Words such as “tuberculosis,” “meth lab,” “illegal immigrant,” “radioactive,” “Hezbollah,” “southwest,” and “China” and 359 more are among the buzz words that the Department of Homeland Security actively monitors in email, according to a document made public a few years ago thanks to the Freedom of Information Act. That’s not the entirety of the list—the act doesn’t mandate a release of everything—but sending an email that reads “tuberculosis meth lab illegal immigrant radioactive Hezbollah southwest China” will likely get you flagged.
That also goes for online communication in the form of traditional Japanese poetry, such as those composed by the N.S.A. Haiku Generator, a web app that takes those keywords an randomly arranges them into haiku form. Of the poems it generated for me, my favorite is this one: Smuggling Ice Consul/ Lynch Red Cell mega Sleet Strain/ Secret Service BOSS. Not exactly Ezra Pound, but not too shabby either, for a robot.
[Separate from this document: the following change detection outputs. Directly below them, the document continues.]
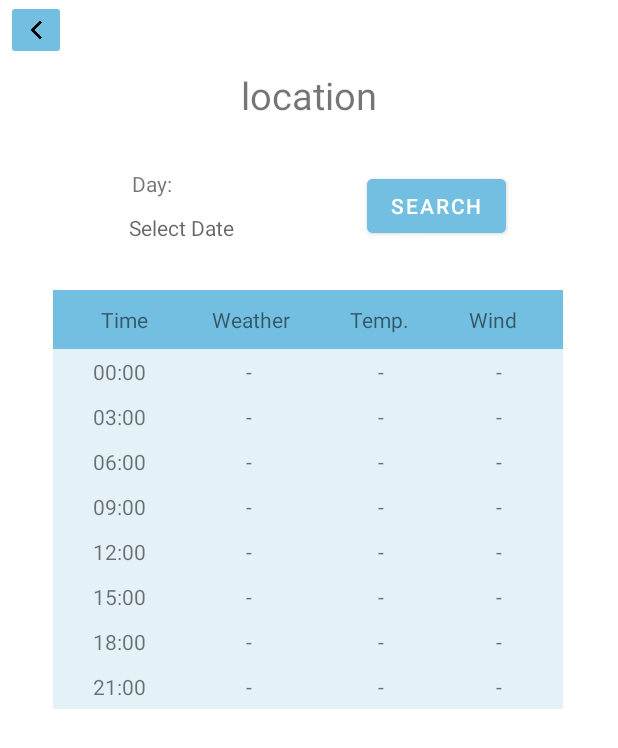
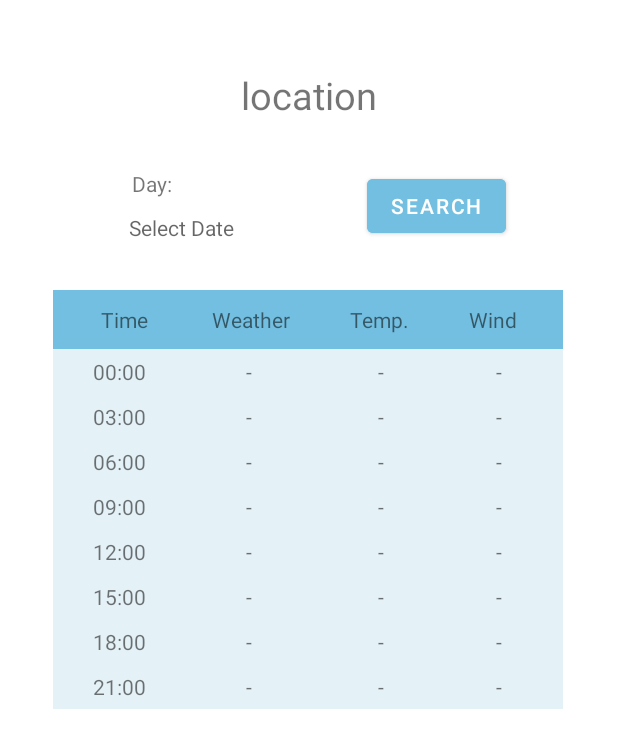
Before and after one commit to roeelap/weather-mobile-app, an Android app: the layout activity_weather.xml on its own in the app's theme, with its tools: preview values and no code run, on a phone screen of 412 x 824 dp. Shown: the top 748 px of the screen. Run offline under Robolectric (Android 15) with nearby library versions, the phone set to English and light mode, and no system bars; network calls fail.

Commit message:
bug solving

```diff
--- a/client/app/src/main/java/com/example/teamweather/UserFetcher.java
+++ b/client/app/src/main/java/com/example/teamweather/UserFetcher.java
@@ -18,7 +18,7 @@ public class UserFetcher {
 
     private static final String TAG = "UserFetcher";
     private final RequestQueue _queue;
-    private final static String IP = "10.0.0.27";
+    private final static String IP = "10.0.2.2";
     private final static String VALIDATE_USER_REQUEST_URL = "http://" + IP + ":8080/validate-user";
     private final static String CREATE_USER_REQUEST_URL = "http://" + IP + ":8080/create-user";
     private final static String UPDATE_USER_MARKERS_REQUEST_URL = "http://" + IP + ":8080/update-user-markers";
--- a/client/app/src/main/java/com/example/teamweather/WeatherFetcher.java
+++ b/client/app/src/main/java/com/example/teamweather/WeatherFetcher.java
@@ -38,9 +38,7 @@ public class WeatherFetcher {
         _queue = Volley.newRequestQueue(context);
     }
 
-    private WeatherResponse createErrorResponse() {
-        return new WeatherResponse(true, null);
-    }
+    private WeatherResponse createErrorResponse() { return new WeatherResponse(true, null); }
 
     /**
      * This method is called when a user is trying fetch the weather for a location at a specific date.
--- a/client/app/src/main/res/layout/activity_weather.xml
+++ b/client/app/src/main/res/layout/activity_weather.xml
@@ -10,7 +10,7 @@
         android:id="@+id/textViewLocation"
         android:layout_width="match_parent"
         android:layout_height="wrap_content"
-        android:text="location"
+        android:text="@string/location"
         android:gravity="center"
         android:textSize="25sp"
         app:layout_constraintBottom_toBottomOf="parent"
@@ -23,7 +23,7 @@
         android:id="@+id/textView_day"
         android:layout_width="wrap_content"
         android:layout_height="wrap_content"
-        android:text="Day:"
+        android:text="@string/day"
         app:layout_constraintBottom_toBottomOf="parent"
         app:layout_constraintEnd_toEndOf="parent"
         app:layout_constraintHorizontal_bias="0.229"
@@ -35,7 +35,7 @@
         android:id="@+id/textView_selectDate"
         android:layout_width="wrap_content"
         android:layout_height="wrap_content"
-        android:hint="Select Date"
+        android:hint="@string/select_date"
         app:layout_constraintBottom_toBottomOf="parent"
         app:layout_constraintEnd_toEndOf="parent"
         app:layout_constraintHorizontal_bias="0.252"
@@ -48,7 +48,7 @@
         android:layout_width="wrap_content"
         android:layout_height="wrap_content"
         android:backgroundTint="#73BFE1"
-        android:text="search"
+        android:text="@string/search"
         app:layout_constraintBottom_toBottomOf="parent"
         app:layout_constraintEnd_toEndOf="parent"
         app:layout_constraintHorizontal_bias="0.767"
@@ -56,20 +56,7 @@
         app:layout_constraintTop_toTopOf="parent"
         app:layout_constraintVertical_bias="0.146" />
 
-    <ImageButton
-        android:id="@+id/back"
-        android:layout_width="40dp"
-        android:layout_height="40dp"
-        android:backgroundTint="#73BFE1"
-        android:scaleType="centerCrop"
-        android:src="@drawable/back_arrow"
-        app:layout_constraintBottom_toBottomOf="parent"
-        app:layout_constraintEnd_toEndOf="parent"
-        app:layout_constraintHorizontal_bias="0.01"
-        app:layout_constraintStart_toStartOf="parent"
-        app:layout_constraintTop_toTopOf="parent"
-        app:layout_constraintVertical_bias="0.0" />
-
+    <!--the weather table-->
     <TableLayout
         android:id="@+id/weather_table"
         android:layout_width="340dp"
@@ -91,28 +78,28 @@
                 android:layout_height="wrap_content"
                 android:layout_weight="1"
                 android:gravity="center"
-                android:text="Time" />
+                android:text="@string/time" />
 
             <TextView
                 android:layout_width="wrap_content"
                 android:layout_height="wrap_content"
                 android:layout_weight="1"
                 android:gravity="center"
-                android:text="Weather" />
+                android:text="@string/weather" />
 
             <TextView
                 android:layout_width="wrap_content"
                 android:layout_height="wrap_content"
                 android:layout_weight="1"
                 android:gravity="center"
-                android:text="Temp." />
+                android:text="@string/temp" />
 
             <TextView
                 android:layout_width="wrap_content"
                 android:layout_height="wrap_content"
                 android:layout_weight="1"
                 android:gravity="center"
-                android:text="Wind" />
+                android:text="@string/wind" />
         </TableRow>
 
         <TableRow
@@ -125,7 +112,7 @@
                 android:layout_height="wrap_content"
                 android:layout_weight="1"
                 android:gravity="center"
-                android:text="00:00" />
+                android:text="@string/_00_00" />
 
             <TextView
                 android:id="@+id/weather_1"
@@ -133,7 +120,7 @@
                 android:layout_height="wrap_content"
                 android:layout_weight="1"
                 android:gravity="center"
-                android:text="-" />
+                android:text="@string/empty" />
 
             <TextView
                 android:id="@+id/temp_1"
@@ -141,7 +128,7 @@
                 android:layout_height="wrap_content"
                 android:layout_weight="1"
                 android:gravity="center"
-                android:text="-" />
+                android:text="@string/empty" />
 
             <TextView
                 android:id="@+id/wind_1"
@@ -149,7 +136,7 @@
                 android:layout_height="wrap_content"
                 android:layout_weight="1"
                 android:gravity="center"
-                android:text="-" />
+                android:text="@string/empty" />
         </TableRow>
 
         <TableRow
@@ -162,7 +149,7 @@
                 android:layout_height="wrap_content"
                 android:layout_weight="1"
                 android:gravity="center"
-                android:text="03:00" />
+                android:text="@string/_03_00" />
 
             <TextView
                 android:id="@+id/weather_2"
@@ -170,7 +157,7 @@
                 android:layout_height="wrap_content"
                 android:layout_weight="1"
                 android:gravity="center"
-                android:text="-" />
+                android:text="@string/empty" />
 
             <TextView
                 android:id="@+id/temp_2"
@@ -178,7 +165,7 @@
                 android:layout_height="wrap_content"
                 android:layout_weight="1"
                 android:gravity="center"
-                android:text="-" />
+                android:text="@string/empty" />
 
             <TextView
                 android:id="@+id/wind_2"
@@ -186,7 +173,7 @@
                 android:layout_height="wrap_content"
                 android:layout_weight="1"
                 android:gravity="center"
-                android:text="-" />
+                android:text="@string/empty" />
         </TableRow>
 
         <TableRow
@@ -199,7 +186,7 @@
                 android:layout_height="wrap_content"
                 android:layout_weight="1"
                 android:gravity="center"
-                android:text="06:00" />
+                android:text="@string/_06_00" />
 
             <TextView
                 android:id="@+id/weather_3"
@@ -207,7 +194,7 @@
                 android:layout_height="wrap_content"
                 android:layout_weight="1"
                 android:gravity="center"
-                android:text="-" />
+                android:text="@string/empty" />
 
             <TextView
                 android:id="@+id/temp_3"
@@ -215,7 +202,7 @@
                 android:layout_height="wrap_content"
                 android:layout_weight="1"
                 android:gravity="center"
-                android:text="-" />
+                android:text="@string/empty" />
 
             <TextView
                 android:id="@+id/wind_3"
@@ -223,7 +210,7 @@
                 android:layout_height="wrap_content"
                 android:layout_weight="1"
                 android:gravity="center"
-                android:text="-" />
+                android:text="@string/empty" />
         </TableRow>
 
         <TableRow
@@ -236,7 +223,7 @@
                 android:layout_height="wrap_content"
                 android:layout_weight="1"
                 android:gravity="center"
-                android:text="09:00" />
+                android:text="@string/_09_00" />
 
             <TextView
                 android:id="@+id/weather_4"
@@ -244,7 +231,7 @@
                 android:layout_height="wrap_content"
                 android:layout_weight="1"
                 android:gravity="center"
-                android:text="-" />
+                android:text="@string/empty" />
 
             <TextView
                 android:id="@+id/temp_4"
@@ -252,7 +239,7 @@
                 android:layout_height="wrap_content"
                 android:layout_weight="1"
                 android:gravity="center"
-                android:text="-" />
+                android:text="@string/empty" />
 
             <TextView
                 android:id="@+id/wind_4"
@@ -260,7 +247,7 @@
                 android:layout_height="wrap_content"
                 android:layout_weight="1"
                 android:gravity="center"
-                android:text="-" />
+                android:text="@string/empty" />
         </TableRow>
 
         <TableRow
@@ -273,7 +260,7 @@
                 android:layout_height="wrap_content"
                 android:layout_weight="1"
                 android:gravity="center"
-                android:text="12:00" />
+                android:text="@string/_12_00" />
 
             <TextView
                 android:id="@+id/weather_5"
@@ -281,7 +268,7 @@
                 android:layout_height="wrap_content"
                 android:layout_weight="1"
                 android:gravity="center"
-                android:text="-" />
+                android:text="@string/empty" />
 
             <TextView
                 android:id="@+id/temp_5"
@@ -289,7 +276,7 @@
                 android:layout_height="wrap_content"
                 android:layout_weight="1"
                 android:gravity="center"
-                android:text="-" />
+                android:text="@string/empty" />
 
             <TextView
                 android:id="@+id/wind_5"
@@ -297,7 +284,7 @@
                 android:layout_height="wrap_content"
                 android:layout_weight="1"
                 android:gravity="center"
-                android:text="-" />
+                android:text="@string/empty" />
         </TableRow>
 
         <TableRow
@@ -310,7 +297,7 @@
                 android:layout_height="wrap_content"
                 android:layout_weight="1"
                 android:gravity="center"
-                android:text="15:00" />
+                android:text="@string/_15_00" />
 
             <TextView
                 android:id="@+id/weather_6"
@@ -318,7 +305,7 @@
                 android:layout_height="wrap_content"
                 android:layout_weight="1"
                 android:gravity="center"
-                android:text="-" />
+                android:text="@string/empty" />
 
             <TextView
                 android:id="@+id/temp_6"
@@ -326,7 +313,7 @@
                 android:layout_height="wrap_content"
                 android:layout_weight="1"
                 android:gravity="center"
-                android:text="-" />
+                android:text="@string/empty" />
 
             <TextView
                 android:id="@+id/wind_6"
@@ -334,7 +321,7 @@
                 android:layout_height="wrap_content"
                 android:layout_weight="1"
                 android:gravity="center"
-                android:text="-" />
+                android:text="@string/empty" />
         </TableRow>
 
         <TableRow
@@ -347,7 +334,7 @@
                 android:layout_height="wrap_content"
                 android:layout_weight="1"
                 android:gravity="center"
-                android:text="18:00" />
+                android:text="@string/_18_00" />
 
             <TextView
                 android:id="@+id/weather_7"
@@ -355,7 +342,7 @@
                 android:layout_height="wrap_content"
                 android:layout_weight="1"
                 android:gravity="center"
-                android:text="-" />
+                android:text="@string/empty" />
 
             <TextView
                 android:id="@+id/temp_7"
@@ -363,7 +350,7 @@
                 android:layout_height="wrap_content"
                 android:layout_weight="1"
                 android:gravity="center"
-                android:text="-" />
+                android:text="@string/empty" />
 
             <TextView
                 android:id="@+id/wind_7"
@@ -371,7 +358,7 @@
                 android:layout_height="wrap_content"
                 android:layout_weight="1"
                 android:gravity="center"
-                android:text="-" />
+                android:text="@string/empty" />
         </TableRow>
 
         <TableRow
@@ -384,7 +371,7 @@
                 android:layout_height="wrap_content"
                 android:layout_weight="1"
                 android:gravity="center"
-                android:text="21:00" />
+                android:text="@string/_21_00" />
 
             <TextView
                 android:id="@+id/weather_8"
@@ -392,7 +379,7 @@
                 android:layout_height="wrap_content"
                 android:layout_weight="1"
                 android:gravity="center"
-                android:text="-" />
+                android:text="@string/empty" />
 
             <TextView
                 android:id="@+id/temp_8"
@@ -400,7 +387,7 @@
                 android:layout_height="wrap_content"
                 android:layout_weight="1"
                 android:gravity="center"
-                android:text="-" />
+                android:text="@string/empty" />
 
             <TextView
                 android:id="@+id/wind_8"
@@ -408,10 +395,11 @@
                 android:layout_height="wrap_content"
                 android:layout_weight="1"
                 android:gravity="center"
-                android:text="-" />
+                android:text="@string/empty" />
         </TableRow>
     </TableLayout>
 
+    <!--a place for the weather icon-->
     <ImageView
         android:id="@+id/weather_icon"
         android:layout_width="100dp"
@@ -421,13 +409,16 @@
         app:layout_constraintEnd_toEndOf="parent"
         app:layout_constraintStart_toStartOf="parent"
         app:layout_constraintTop_toBottomOf="@+id/weather_table"
-        app:layout_constraintVertical_bias="0.26999998" />
+        app:layout_constraintVertical_bias="0.26999998"
+        android:contentDescription="@string/weather_icon" />
 
+    <!--a place for in app errors prompts-->
     <TextView
         android:id="@+id/error_text"
         android:layout_width="wrap_content"
         android:layout_height="wrap_content"
         android:text=""
+        android:textColor="#FFA0A0"
         app:layout_constraintBottom_toTopOf="@+id/weather_table"
         app:layout_constraintEnd_toEndOf="parent"
         app:layout_constraintStart_toStartOf="parent"
--- a/client/app/src/main/res/values/strings.xml
+++ b/client/app/src/main/res/values/strings.xml
@@ -18,4 +18,22 @@
     <string name="new_location_hint">New location</string>
     <string name="delete_location_button">delete location</string>
     <string name="log_out_button">Log out</string>
+    <string name="location">location</string>
+    <string name="day">Day:</string>
+    <string name="select_date">Select Date</string>
+    <string name="search">search</string>
+    <string name="time">Time</string>
+    <string name="weather">Weather</string>
+    <string name="temp">Temp.</string>
+    <string name="wind">Wind</string>
+    <string name="_00_00">00:00</string>
+    <string name="empty">-</string>
+    <string name="_03_00">03:00</string>
+    <string name="_06_00">06:00</string>
+    <string name="_09_00">09:00</string>
+    <string name="_12_00">12:00</string>
+    <string name="_15_00">15:00</string>
+    <string name="_18_00">18:00</string>
+    <string name="_21_00">21:00</string>
+    <string name="weather_icon">Weather icon</string>
 </resources>
```
Also changed, not shown: client/app/src/main/java/com/example/teamweather/WeatherActivity.java (+44 -34 lines), client/app/src/main/res/drawable/back_arrow.webp (deleted), 2 other files.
The haiku generator was written by Gray Earle, a street artist and activist whose work sits at the fulcrum of technology and politics. “Even though this project is funny (lol), our own gov’t spying on all of us is not. There are things you can do. Yes, you!” he says on the info page of his website, a maniacal animated gif of his head tilting to and fro.
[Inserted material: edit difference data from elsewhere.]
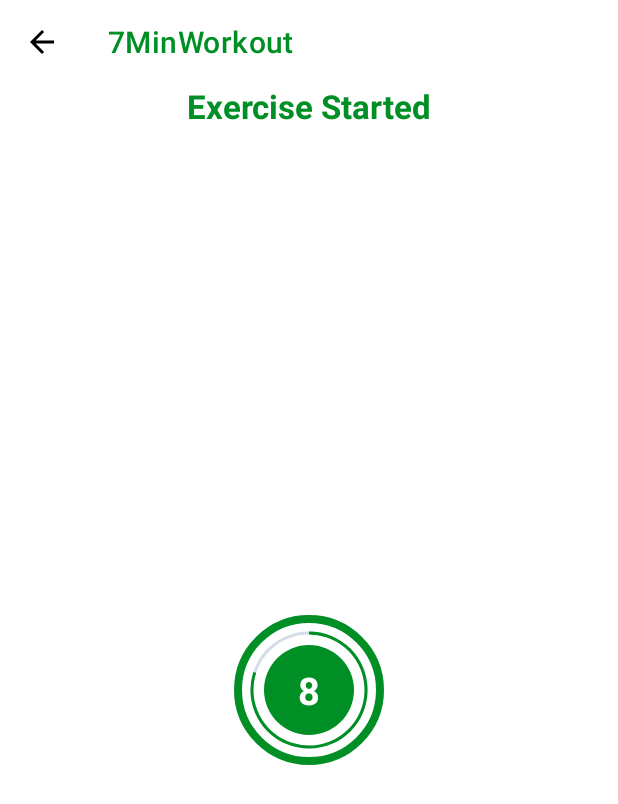
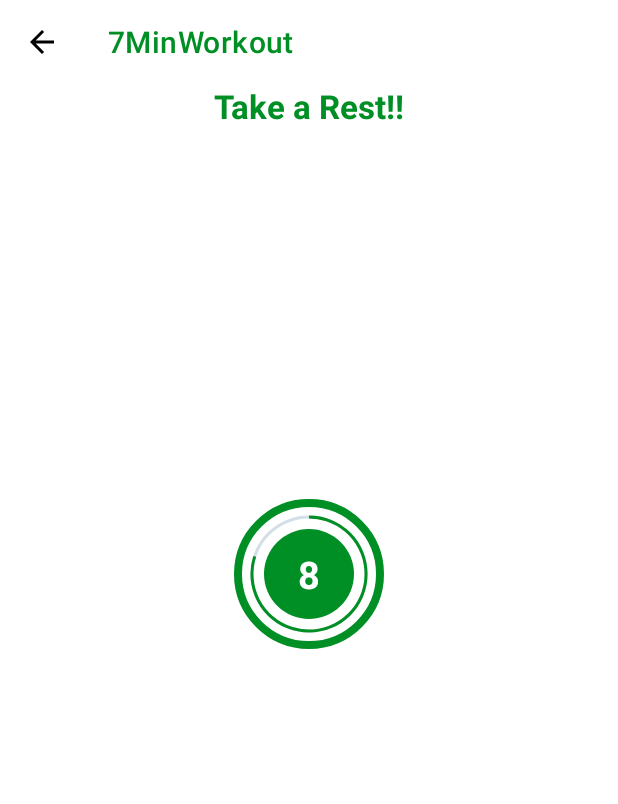
Before and after one commit to arpit7786/7MinWorkout, an Android app: the ExcerciseActivity screen opened directly, with no data from a screen before it, on a phone screen of 412 x 824 dp. Shown: the top 804 px of the screen. Run offline under Robolectric (Android 15) with nearby library versions, the phone set to English and light mode, and no system bars.

Commit message:
completed basic flow for the rest view and exercise view for all exercises

```diff
--- a/app/src/main/java/com/example/a7minworkout/ExcerciseActivity.kt
+++ b/app/src/main/java/com/example/a7minworkout/ExcerciseActivity.kt
@@ -1,11 +1,10 @@
 package com.example.a7minworkout
 
-import android.opengl.Visibility
 import androidx.appcompat.app.AppCompatActivity
 import android.os.Bundle
 import android.os.CountDownTimer
 import android.view.View
-import android.view.View.GONE
+import android.view.WindowId
 import android.widget.Toast
 import com.example.a7minworkout.databinding.ActivityExcerciseBinding
 
@@ -13,10 +12,10 @@ class ExcerciseActivity : AppCompatActivity() {
 
     private var binding:ActivityExcerciseBinding? = null
 
-    private var restTimer: CountDownTimer? = null
-    private var restProgress = 0
+    private var timer: CountDownTimer? = null
+    private var exerciseProgress = 0
 
-    private var exerciseList = ArrayList<ExerciseModel>()
+    private var exerciseList: ArrayList<ExerciseModel>? = null
     private var currentExercise = -1
 
     override fun onCreate(savedInstanceState: Bundle?) {
@@ -42,35 +41,40 @@ class ExcerciseActivity : AppCompatActivity() {
 
     private fun setUpRestView() {
 
-        if(restTimer != null) {
-            restTimer?.cancel()
-            restProgress = 0
+        if(timer != null) {
+            timer?.cancel()
+            exerciseProgress = 0
         }
 
-        binding?.flProgressBarExerciseTimer?.visibility = View.GONE
+        binding?.flProgressBarExerciseTimer?.visibility = View.INVISIBLE
+        binding?.flRestProgressTimer?.visibility = View.VISIBLE
+        binding?.tvExercise?.visibility = View.INVISIBLE
+        binding?.ivExercise?.visibility = View.INVISIBLE
+
         setRestProgressBar()
     }
 
     private fun setRestProgressBar() {
-        binding?.progressBar?.progress = restProgress
-        binding?.textViewForProgress?.text = "Exercise Started"
+        binding?.progressBar?.progress = exerciseProgress
+        binding?.textViewForProgress?.text = "Take a Rest!!"
 
-        restTimer = object: CountDownTimer(10000,1000) {
+        timer = object: CountDownTimer(10000,1000) {
             override fun onTick(p0: Long) {
-                restProgress++
+                exerciseProgress++
 
-                binding?.progressBar?.progress = (10 - restProgress)
-                binding?.tvTimer?.text = (10 - restProgress).toString()
+                binding?.tvTimer?.text = (10 - exerciseProgress).toString()
+                binding?.progressBar?.progress = (10 - exerciseProgress)
+
             }
 
             override fun onFinish() {
 
                 currentExercise++
 
-                restProgress = 0
-                restTimer?.cancel()
+                exerciseProgress = 0
+                timer?.cancel()
 
-                binding?.flProgressBar?.visibility = View.GONE
+                binding?.flRestProgressTimer?.visibility = View.GONE
                 binding?.flProgressBarExerciseTimer?.visibility = View.VISIBLE
 
                 setExerciseTimer()
@@ -81,36 +85,47 @@ class ExcerciseActivity : AppCompatActivity() {
     }
 
     private fun setExerciseTimer() {
-//        binding?.flProgressBar?.visibility = View.GONE
+//        binding?.flRestProgressTimer?.visibility = View.GONE
+        binding?.textViewForProgress?.text = "Burn some calories!!"
+        binding?.ivExercise?.setImageResource(exerciseList?.get(currentExercise)!!.getImage())
 
-        binding?.progressBarExerciseTimer?.progress = restProgress
+        binding?.ivExercise?.visibility = View.VISIBLE
+        binding?.progressBarExerciseTimer?.progress = exerciseProgress
+//        currentExercise++
+        binding?.tvExercise?.visibility = View.VISIBLE
+        binding?.tvExercise?.text = exerciseList?.get(currentExercise)?.getName()
 
-        restTimer = object: CountDownTimer(30000, 1000) {
+        timer = object: CountDownTimer(30000, 1000) {
             override fun onTick(p0: Long) {
-                restProgress++
+                exerciseProgress++
 
-                binding?.progressBarExerciseTimer?.progress = (30 - restProgress)
-                binding?.tvExerciseTimer?.text = (30 - restProgress).toString()
+                binding?.tvExerciseTimer?.text = (30 - exerciseProgress).toString()
+                binding?.progressBarExerciseTimer?.progress = (30 - exerciseProgress)
 
             }
 
             override fun onFinish() {
-                Toast.makeText(
-                    this@ExcerciseActivity,
-                    "Here Now we'll start new exercise",
-                    Toast.LENGTH_SHORT)
-                    .show()
+                if(currentExercise < exerciseList!!.size-1){
+                    setUpRestView()
+                }else{
+                    Toast.makeText(
+                        this@ExcerciseActivity,
+                        "Congrats! You completed 7 minutes of workout",
+                        Toast.LENGTH_SHORT
+                    ).show()
+                }
             }
 
         }.start()
     }
 
+
     override fun onDestroy() {
         super.onDestroy()
 
-        if(restTimer != null) {
-            restTimer?.cancel()
-            restProgress = 0
+        if(timer != null) {
+            timer?.cancel()
+            exerciseProgress = 0
         }
 
         binding = null
--- a/app/src/main/res/layout/activity_excercise.xml
+++ b/app/src/main/res/layout/activity_excercise.xml
@@ -17,7 +17,7 @@
         app:layout_constraintStart_toStartOf="parent"
         app:layout_constraintEnd_toEndOf="parent" />
 
-    <TextView
+        <TextView
         android:id="@+id/textViewForProgress"
         android:layout_width="wrap_content"
         android:layout_height="wrap_content"
@@ -31,12 +31,13 @@
         />
 
         <FrameLayout
-        android:id="@+id/flProgressBar"
+        android:id="@+id/flRestProgressTimer"
         android:layout_width="100dp"
         android:layout_height="100dp"
         android:layout_marginTop="10dp"
         android:background="@drawable/item_circular_color_accent_border"
-        app:layout_constraintBottom_toBottomOf="parent"
+        android:layout_marginBottom="5dp"
+        app:layout_constraintBottom_toTopOf="@id/tvExercise"
         app:layout_constraintTop_toBottomOf="@+id/textViewForProgress"
         app:layout_constraintStart_toStartOf="parent"
         app:layout_constraintEnd_toEndOf="parent">
@@ -74,6 +75,34 @@
 
     </FrameLayout>
 
+    <ImageView
+        android:id="@+id/ivExercise"
+        android:layout_width="wrap_content"
+        android:layout_height="0dp"
+        android:src="@drawable/ic_lunge"
+        android:scaleType="fitXY"
+        android:visibility="invisible"
+        app:layout_constraintTop_toBottomOf="@+id/textViewForProgress"
+        app:layout_constraintBottom_toTopOf="@+id/tvExercise"
+        app:layout_constraintStart_toStartOf="parent"
+        app:layout_constraintEnd_toEndOf="parent"/>
+
+    <TextView
+        android:id="@+id/tvExercise"
+        android:layout_width="wrap_content"
+        android:layout_height="wrap_content"
+        android:text="Exercise Name"
+        android:textColor="@color/colorAccent"
+        android:textSize="22sp"
+        android:textStyle="bold"
+        android:visibility="gone"
+        app:layout_constraintEnd_toEndOf="parent"
+        app:layout_constraintStart_toStartOf="parent"
+        app:layout_constraintTop_toBottomOf="@+id/ivExercise"
+        app:layout_constraintBottom_toTopOf="@id/flProgressBarExerciseTimer"
+        tools:visibility="visible"/>
+
+
     <FrameLayout
         android:id="@+id/flProgressBarExerciseTimer"
         android:layout_width="100dp"
@@ -81,9 +110,10 @@
         android:layout_marginTop="10dp"
         android:background="@drawable/item_circular_color_accent_border"
         app:layout_constraintBottom_toBottomOf="parent"
-        app:layout_constraintTop_toBottomOf="@+id/textViewForProgress"
+        app:layout_constraintTop_toBottomOf="@+id/tvExercise"
         app:layout_constraintStart_toStartOf="parent"
-        app:layout_constraintEnd_toEndOf="parent">
+        app:layout_constraintEnd_toEndOf="parent"
+        android:layout_marginBottom="10dp">
 
         <ProgressBar
             android:id="@+id/progressBarExerciseTimer"
```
These chaotic poems may lack cadence, strong visual imagery, and contain nothing of the zen-like meaning of the form they imitate, but the point is to remind us of the often senseless methods employed by government security agencies when it comes to spying. (For more on that, see William Vollman’s article Life as a Terrorist, in Harper’s, where he gives an startling account of being continually harassed by the F.B.I., who mistook him for the Unibomber.) Again, not the best poetry, but as far as making its point, the N.S.A. Haiku Generator succeeds in spades.